The Kremlin, Moscow

Headaches, vodka, and aspirin. Aspirin, vodka, and headaches.

The combination was enough to make anyone reel, President Volodin thought, massaging his temple with one hand as he popped three tablets into his mouth with the other. He reached for the glass on his desk and took a long drink, then silently began counting to thirty, swishing the vodka in his mouth to dissolve the aspirin.

Twenty-eight, twenty-nine, swallow. He put down the glass, lowered his head, and pressed his palms onto his eyes. And then waited.

After a little while the pain in his head eased. Not as much as in previous days, however. Not nearly. And he still felt some dizziness. Soon he would have to add another tablet to his home remedy. Four to a swallow, or perhaps he would experiment. Increase the amount of vodka, chase down the medicine with a good, clean shot. Still one had to wonder about certain things. Was it possible to overdose on aspirin and alcohol? And where would it lead? Actually, he already knew that. Perhaps, before it was all over, he would again turn on the television and see himself parading through the streets of Moscow. Appearing for the entire world like some heroic liberator.

Volodin sat there at his desk with his eyes closed, the curtains drawn over his windows to block out the sunlight pouring in over the east on Red Square. He wondered what the headaches, dizziness, and early morning drinking said about the general state of his health. Certainly not good. And why not be expansive and think about its meaning on the state of Russian politics? If, as he believed, the power of a president was largely symbolic in the modern world, how might the declining condition of a man who held that position be interpreted? A man who had scarcely had so much as a cold – and never had a drink during the day – in his entire life before returning to office was now a man who woke up in the morning with an insatiable lust for vodka. A man who had spent too much time in prison, he thought rubbing the scar left during his time spent in the Gulag.

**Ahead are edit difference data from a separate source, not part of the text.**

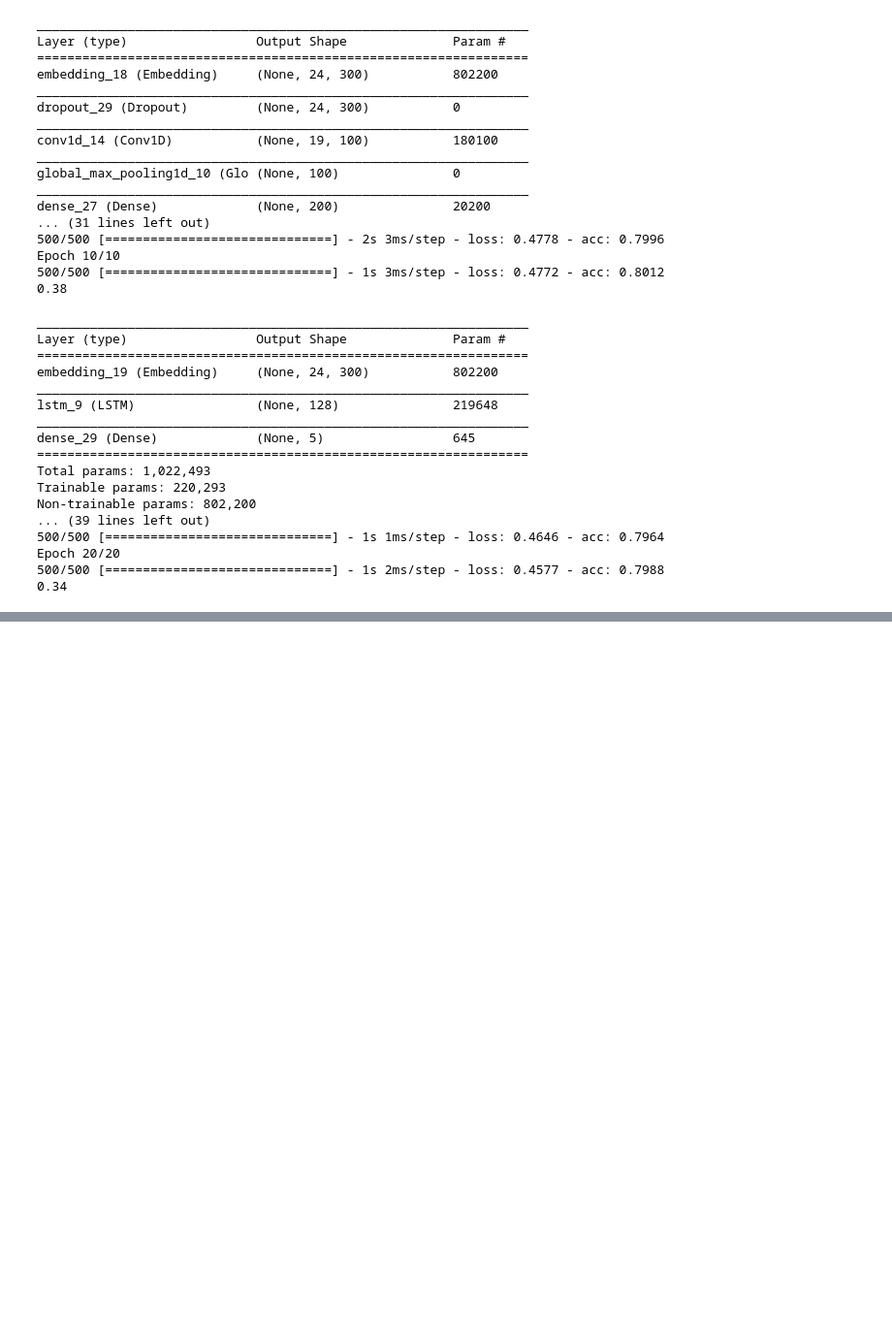
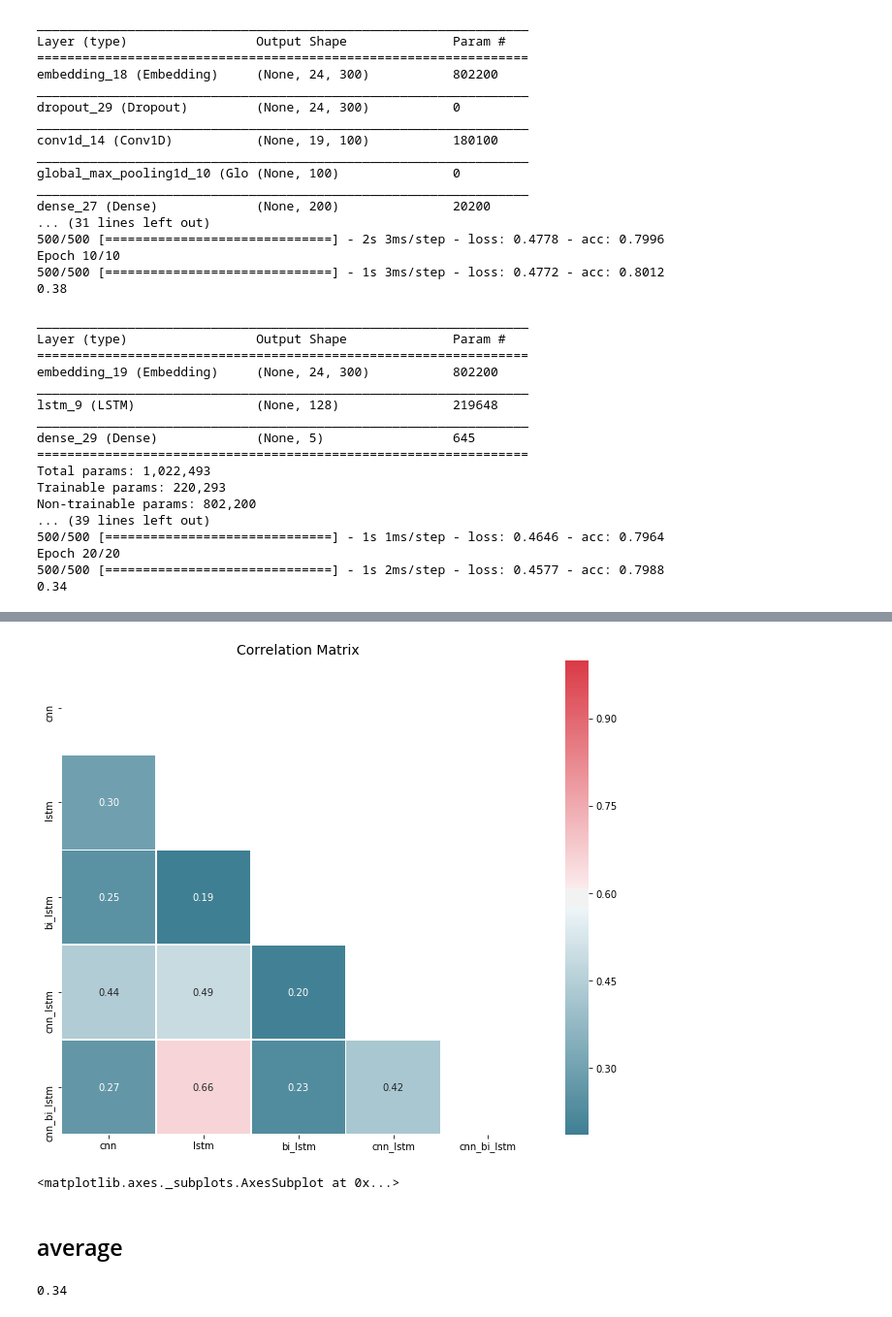
Before and after one commit to Hitkul/ensemble_experiments, a Jupyter notebook: sst1/ensemble.ipynb, the cells around one changed output, grey strips where cells are left out. Shown at 97% size. Saved outputs shown, nothing was run; the diff lists cells and outputs as text; code cells hidden in the pictures; blank space fills up the shorter version.

Commit message:
average ensemble

```diff
--- a/sst1/ensemble.ipynb
+++ b/sst1/ensemble.ipynb
@@ -19,3 +19,7 @@ import fasttext
 from sklearn.model_selection import StratifiedKFold
 from sklearn.metrics import accuracy_score
 from base_learners import cnn,lstm,bi_lstm,cnn_bi_lstm,cnn_lstm
+%matplotlib inline
+import matplotlib.pyplot as plt
+plt.rcParams["figure.figsize"] = [12,10]
+from mlens.visualization import corrmat
@@ -421,0 +417,3 @@ array([[[0.18602401, 0.        , 0.        , 0.        , 0.        ],
+# %%
+pred_df = pd.DataFrame(pred_class_base)
+pred_df.columns = ["cnn","lstm","bi_lstm","cnn_lstm","cnn_bi_lstm"]
@@ -421,0 +429,7 @@ array([[[0.18602401, 0.        , 0.        , 0.        , 0.        ],
+# %%
+corrmat(pred_df.corr(), inflate=False)
+# %% [output]
+[figure, added]
+<matplotlib.axes._subplots.AxesSubplot at 0x...>
+# %% [markdown]
+## average
@@ -421,0 +441,5 @@ array([[[0.18602401, 0.        , 0.        , 0.        , 0.        ],
+# %%
+acc = accuracy_score(testY,avg_pred_class)
+acc
+# %% [output]
+0.34
```
Also changed, not shown: parts of 13 cells of this notebook.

Volodin straightened, opened his eyes. The bookcase opposite his desk doubled and trembled in his vision. He took a deep breath, blinking twice, but the room remained unfocused. Dear heaven, he felt ugly. Much of it, he knew, was due to the pressures of dealing with a country reeling from a devastating civil war and Ravens Rock. Especially the latter, they had been infecting the nation with their rhetoric for some time… and the infection had been spread more rapidly ever since they had overthrown him and acquired a platform from which to promote their extremist views. What would happen if the situation in the agricultural areas worsened? It was one thing of a group who was now a shadow of their former selves to rail about corruption from the west. These were a distraction to the populous. But hunger was another matter. Everyone was capable of understanding it. And it would not be assuaged by calming words. If the damage to the infrastructure was even close to being accurate…

Volodin jettisoned the thought before it could complete itself. He capped off the vodka, in any minute the lights on his phone would begin to flash. His aides would arrive with their file folders and summary briefings. He would be presented with a multitude of problems, many requiring his immediate attention.

He needed to pull himself together.

He stretched his legs, pushed back on his chair, and stood. The bookshelf swelled in his eyes again. He put his hand on the edge of his desk to steady himself and waited. This time the dizziness didn't subside. He waited some more, perspiring, queasy, and light-headed. The collar on his shirt now seemed too tight. It was as if all the air pressure had been let out of the room.

He reached out for his phone, thinking he would have to cancel his appointments. He needed rest.

But before Volodin could dial the number, a pain tore through his head in a blinding and excruciating bolt that made him stagger back…

His fingers were still fumbling for the receiver when the seizures came on. Volodin was already falling into a coma when he was discovered by his secretary minutes later. Two hours after that, doctors pronounced the leader of the Russian Federation dead.